__Task to complete__:
The expected answer is a copy of every line in the listing that has the word "counts".

__Provided records__:

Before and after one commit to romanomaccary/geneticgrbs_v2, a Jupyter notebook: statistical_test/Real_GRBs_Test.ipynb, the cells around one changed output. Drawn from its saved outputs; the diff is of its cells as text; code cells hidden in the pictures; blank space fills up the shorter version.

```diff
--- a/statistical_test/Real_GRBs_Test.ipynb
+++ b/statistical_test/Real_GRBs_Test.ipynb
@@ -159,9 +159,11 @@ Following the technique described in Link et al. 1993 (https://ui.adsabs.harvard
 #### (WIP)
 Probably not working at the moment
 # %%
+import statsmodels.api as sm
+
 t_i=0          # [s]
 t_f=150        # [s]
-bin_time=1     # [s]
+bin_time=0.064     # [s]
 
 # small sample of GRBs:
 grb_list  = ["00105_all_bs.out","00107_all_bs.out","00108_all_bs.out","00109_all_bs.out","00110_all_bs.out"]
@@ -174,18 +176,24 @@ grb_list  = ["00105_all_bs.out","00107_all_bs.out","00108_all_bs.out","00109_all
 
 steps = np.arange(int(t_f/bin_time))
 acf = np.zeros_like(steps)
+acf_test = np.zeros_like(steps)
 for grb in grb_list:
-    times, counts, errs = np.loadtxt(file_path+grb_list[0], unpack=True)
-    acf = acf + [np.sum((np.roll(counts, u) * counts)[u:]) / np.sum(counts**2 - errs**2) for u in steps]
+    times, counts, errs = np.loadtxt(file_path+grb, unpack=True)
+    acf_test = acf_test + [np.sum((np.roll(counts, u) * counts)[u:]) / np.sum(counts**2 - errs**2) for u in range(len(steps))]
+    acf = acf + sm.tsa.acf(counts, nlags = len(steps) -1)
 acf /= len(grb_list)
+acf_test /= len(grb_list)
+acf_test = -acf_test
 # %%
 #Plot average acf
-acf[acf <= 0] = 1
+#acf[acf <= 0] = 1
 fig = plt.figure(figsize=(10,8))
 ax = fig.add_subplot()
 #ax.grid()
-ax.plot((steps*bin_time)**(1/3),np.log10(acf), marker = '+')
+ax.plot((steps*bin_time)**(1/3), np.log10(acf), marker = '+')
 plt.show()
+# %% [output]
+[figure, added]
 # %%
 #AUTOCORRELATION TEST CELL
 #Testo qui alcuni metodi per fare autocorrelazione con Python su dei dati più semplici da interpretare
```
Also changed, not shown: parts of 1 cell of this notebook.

__Expected output__:
-    times, counts, errs = np.loadtxt(file_path+grb_list[0], unpack=True)
-    acf = acf + [np.sum((np.roll(counts, u) * counts)[u:]) / np.sum(counts**2 - errs**2) for u in steps]
+    times, counts, errs = np.loadtxt(file_path+grb, unpack=True)
+    acf_test = acf_test + [np.sum((np.roll(counts, u) * counts)[u:]) / np.sum(counts**2 - errs**2) for u in range(len(steps))]
+    acf = acf + sm.tsa.acf(counts, nlags = len(steps) -1)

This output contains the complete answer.